When Revathi won her first medal, her grandmother wondered as to its utility as the former had brought utensils as prizes earlier.
“Given our financial condition, Patti was right. And in some races I was given just a certificate, the value of which Patti wouldn’t know,” Revathi mused.
Be that as it may, Revathi started her racing career barefoot while she was in 10th standard and started her winning streak.
It was when she was studying 12th standard she won a district race and caught the eye of coach K.Kannan.
“He had asked me to come to the race ground so that he could coach me free of cost. But the travel cost was about Rs.40 which I could not afford,” Revathi said.
Later Kannan helped her to get the college seat in the Lady Doak College in Madurai under the sports quota where she need not pay any fees and also got hostel accommodation.
“I had wanted to do Botany in college as I had scored decent marks in that subject in the 12th class, but later decided to do BA Tamil,” she remarked.
During her first year in college, her seniors used to provide their old t-shirts for Revathi to don and run races.
Soon Revathi started winning medals in the state events and also won the national juniors gold in 100, 200 and 4×100 metres events.
In the senior nationals also Revathi won Silver.
“My first flight experience was travelling to Patiala to participate in a race.

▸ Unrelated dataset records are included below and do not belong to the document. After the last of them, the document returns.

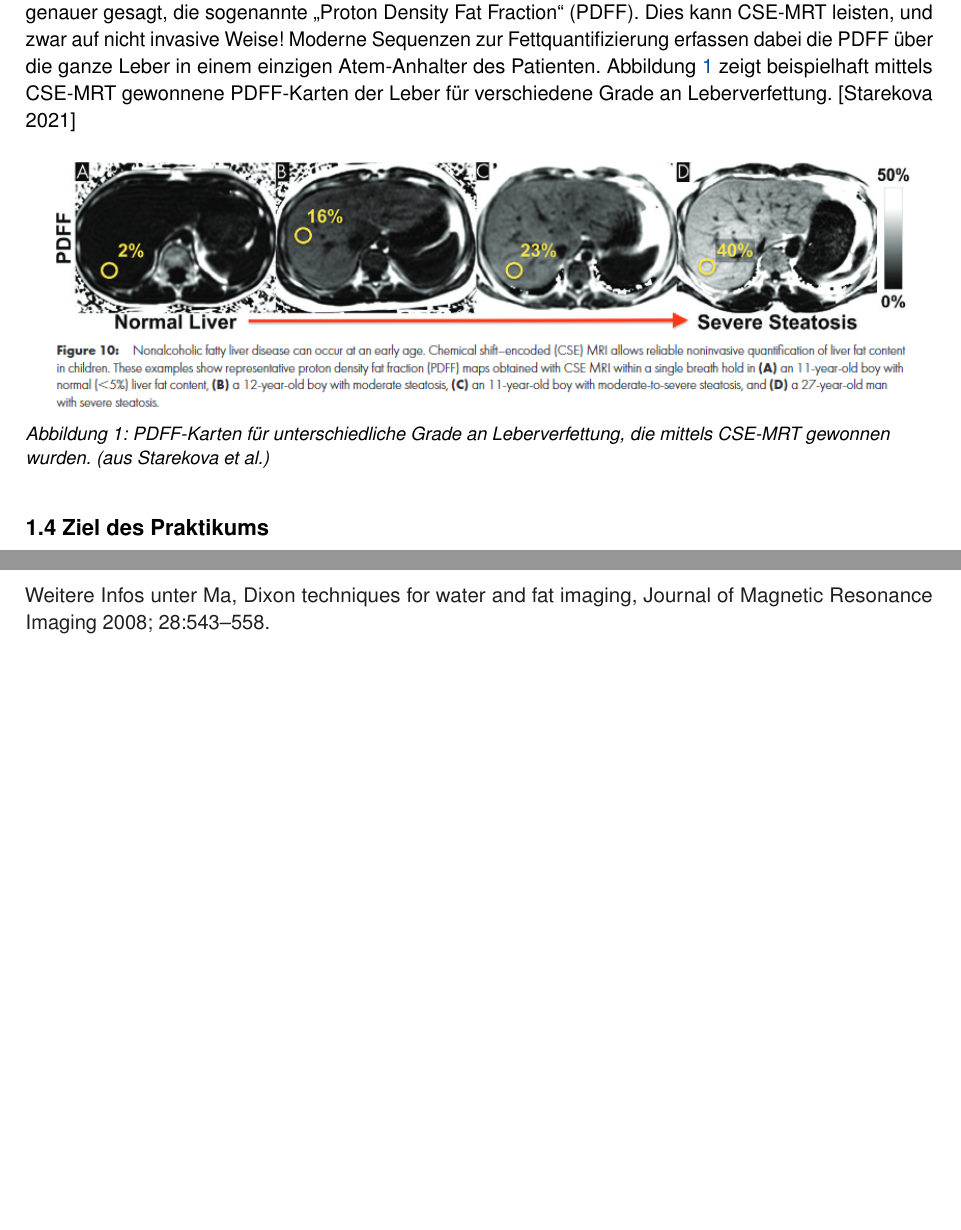
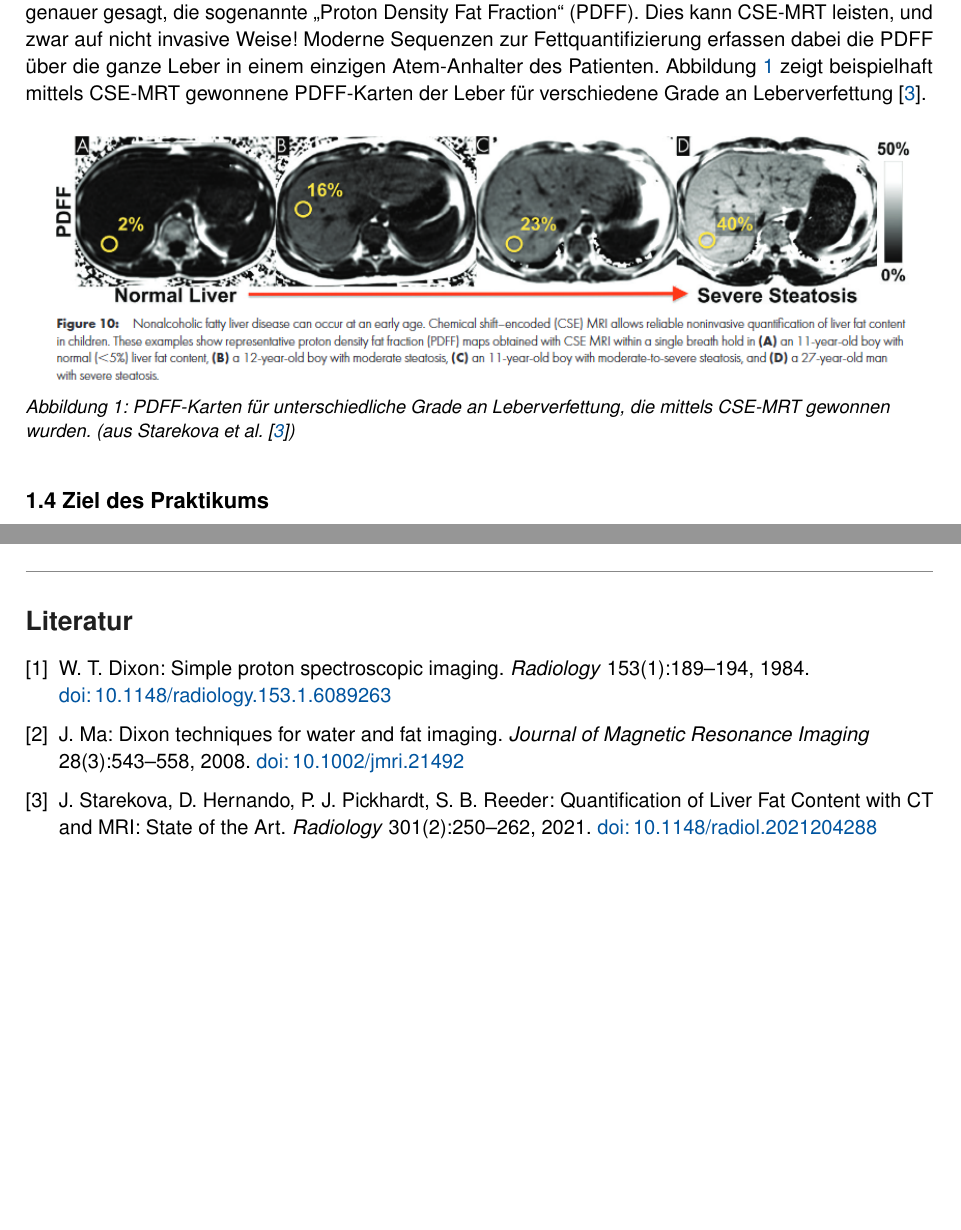
Before and after one commit to RBEGamer/RWTHPraktikumMedizintechnik-MRI, a LaTeX document (dokumentation/Versuchsskript/Versuchsskript.tex): two parts of pages 3 and 8 of 10 before the commit and two parts of pages 3 and 10 of 10 after it, joined at a grey line, cut so that both start at the same text, the shorter picture padded with empty space. Compiled offline with pdfLaTeX.

```diff
--- a/dokumentation/Versuchsskript/Versuchsskript.tex
+++ b/dokumentation/Versuchsskript/Versuchsskript.tex
@@ -85,6 +85,9 @@
 \newcommand{\OP}{_{\mathit{OP}}}
 \newcommand{\unit}[1]{\,\mathrm{#1}}
 
+% DOI-Link im Literaturverzeichnis
+\newcommand{\doi}[1]{\href{https://doi.org/#1}{doi:\,#1}}
+
 \begin{document}
 \thispagestyle{titel}
 
@@ -131,12 +134,12 @@
 \end{merke}
 
 \subsection{Fettquantifizierung in der Leberbildgebung}
-Ein weiteres Anwendungsbeispiel für die CSE-MRT aus dem klinischen Alltag ist die Leberverfettung, die im Zusammenhang mit der MASLD-Erkrankung (\glqq metabolische Dysfunktion-assoziierte steatotische Lebererkrankung\grqq) auftritt. Eine Leberverfettung kann die erste Stufe einer ganzen Erkrankungs-Kaskade darstellen, die Leberzirrhose, Leberversagen und hepatozelluläre Karzinome bedingen kann. Sie stellt auch einen Risikofaktor für das metabolische Syndrom, Typ-2-Diabetes und kardiovaskuläre Mortalität dar. Die Therapie der Steatosis hepatis umfasst in der Regel eine Kombination aus Lebensstiländerungen und medikamentöser Behandlung. Häufig bleibt eine Leberverfettung bzw.\ MASLD allerdings leider lange unerkannt, zumindest im Frühstadium. Eine frühzeitige Diagnose und Behandlung sind wegen der möglichen Folgen jedoch entscheidend. Der Fettgehalt der Leber wurde traditionell über eine Biopsie festgestellt. Dies ist allerdings sehr invasiv, und außerdem kann so nur ein lokaler Fettgehalt bestimmt werden. Auch die MRT-Bildgebung kann eine Leberverfettung diagnostizieren. Dazu reicht es allerdings nicht, das reine Vorhandensein von Fett zu bejahen oder zu verneinen wie vielleicht bei der Tumorcharakterisierung. Stattdessen muss der genaue Fettgehalt des Organs quantifiziert werden, genauer gesagt, die sogenannte \glqq Proton Density Fat Fraction\grqq\ (PDFF). Dies kann CSE-MRT leisten, und zwar auf nicht invasive Weise! Moderne Sequenzen zur Fettquantifizierung erfassen dabei die PDFF über die ganze Leber in einem einzigen Atem-Anhalter des Patienten. Abbildung~\ref{fig:pdff} zeigt beispielhaft mittels CSE-MRT gewonnene PDFF-Karten der Leber für verschiedene Grade an Leberverfettung. [Starekova 2021]
+Ein weiteres Anwendungsbeispiel für die CSE-MRT aus dem klinischen Alltag ist die Leberverfettung, die im Zusammenhang mit der MASLD-Erkrankung (\glqq metabolische Dysfunktion-assoziierte steatotische Lebererkrankung\grqq) auftritt. Eine Leberverfettung kann die erste Stufe einer ganzen Erkrankungs-Kaskade darstellen, die Leberzirrhose, Leberversagen und hepatozelluläre Karzinome bedingen kann. Sie stellt auch einen Risikofaktor für das metabolische Syndrom, Typ-2-Diabetes und kardiovaskuläre Mortalität dar. Die Therapie der Steatosis hepatis umfasst in der Regel eine Kombination aus Lebensstiländerungen und medikamentöser Behandlung. Häufig bleibt eine Leberverfettung bzw.\ MASLD allerdings leider lange unerkannt, zumindest im Frühstadium. Eine frühzeitige Diagnose und Behandlung sind wegen der möglichen Folgen jedoch entscheidend. Der Fettgehalt der Leber wurde traditionell über eine Biopsie festgestellt. Dies ist allerdings sehr invasiv, und außerdem kann so nur ein lokaler Fettgehalt bestimmt werden. Auch die MRT-Bildgebung kann eine Leberverfettung diagnostizieren. Dazu reicht es allerdings nicht, das reine Vorhandensein von Fett zu bejahen oder zu verneinen wie vielleicht bei der Tumorcharakterisierung. Stattdessen muss der genaue Fettgehalt des Organs quantifiziert werden, genauer gesagt, die sogenannte \glqq Proton Density Fat Fraction\grqq\ (PDFF). Dies kann CSE-MRT leisten, und zwar auf nicht invasive Weise! Moderne Sequenzen zur Fettquantifizierung erfassen dabei die PDFF über die ganze Leber in einem einzigen Atem-Anhalter des Patienten. Abbildung~\ref{fig:pdff} zeigt beispielhaft mittels CSE-MRT gewonnene PDFF-Karten der Leber für verschiedene Grade an Leberverfettung~\cite{starekova2021}.
 
 \begin{figure}[htbp]
 \centering
 \includegraphics[width=\linewidth]{pdff_leber_starekova.png}
-\caption{PDFF-Karten für unterschiedliche Grade an Leberverfettung, die mittels CSE-MRT gewonnen wurden. (aus Starekova et al.)}
+\caption{PDFF-Karten für unterschiedliche Grade an Leberverfettung, die mittels CSE-MRT gewonnen wurden. (aus Starekova et al.~\cite{starekova2021})}
 \label{fig:pdff}
 \end{figure}
 
@@ -296,4 +299,3 @@
 \end{align*}
 Ein praktisches Problem ist das sogenannte \emph{Phase Wrapping}: Die Phase ist nur auf einem Intervall der Länge $2\pi$ definiert. Werden die Feldinhomogenität oder die Echozeit so groß, dass die Phase dieses Intervall überschreitet, treten in $\dphi$ Sprünge auf. Diese müssen mit einem \emph{Phase-Unwrapping}-Algorithmus korrigiert werden, bevor die Wasser-Fett-Trennung korrekt durchgeführt werden kann.
 
-{\color{dunkel}Weitere Infos unter Ma, Dixon techniques for water and fat imaging, Journal of Magnetic Resonance Imaging 2008; 28:543--558.\par}
@@ -400,4 +400,21 @@
 \item Gegeben sei: $S\IP = 100$ und $S\OP = 20$. Berechnen Sie den Signalanteil von Wasser und Fett (unter der Annahme $W > F$).
 \end{enumerate}
 
+% ===================================================================== Literatur
+\begingroup\raggedright
+\begin{thebibliography}{9}
+\bibitem{dixon1984}
+W.~T. Dixon: Simple proton spectroscopic imaging. \emph{Radiology} 153(1):189--194, 1984.
+\doi{10.1148/radiology.153.1.6089263}
+
+\bibitem{ma2008}
+J.~Ma: Dixon techniques for water and fat imaging. \emph{Journal of Magnetic Resonance Imaging} 28(3):543--558, 2008.
+\doi{10.1002/jmri.21492}
+
+\bibitem{starekova2021}
+J.~Starekova, D.~Hernando, P.~J. Pickhardt, S.~B. Reeder: Quantification of Liver Fat Content with CT and MRI: State of the Art. \emph{Radiology} 301(2):250--262, 2021.
+\doi{10.1148/radiol.2021204288}
+\end{thebibliography}
+\endgroup
+
 \end{document}
```
Also changed, not shown: dokumentation/Versuchsskript/Versuchsskript.pdf, dokumentation/Versuchsskript/Versuchsskript.tex (8 more changed lines).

Somehow I buckled the seat belt but was not able to unbuckle it on landing. After a struggle I unbuckled it. Later my coach taught me how to buckle and unbuckle the seat belt,” Revathi said.
She also ran for the country in the 4×100 metres event at the 2019 Asian Athletics Championship held in Doha and the Indian team came fourth.
At the camp in Patiala, Revathi clocked 53.55 seconds and was selected for the 4×400 mixed relay team.
Speaking about her training for the Tokyo Olympics she said the Russian-American coach Galina Bukharana is training the team.
“We are learning more techniques, improving the running speed and stamina by doing weights. The coach will tell the morning and evening schedule and accordingly we do that. After the two hours training we will have an ice bath- sit in a tub filled with ice- minutes to ease our muscles so that we can be ready for the next day,” Revathi added.
Queried about her grandmother, Revathi said coach Kannan had arranged a house for some trainees and `Patti’ cooks and stayed there.
Sister Rekha has joined the Tamil Nadu police while Revathi has got a job with the Indian Railways at Madurai.
“Patti doesn’t know about the Olympics but she is proud now as people are telling her and enquiring about her,” the sprinter added.
Hoping to win a medal in Tokyo, Revathi said her next aim is to participate in the individual events in the next Asian and Commonwealth Games.
Looking back Revathi added, but for coach Kannan, she wouldn’t have come this far.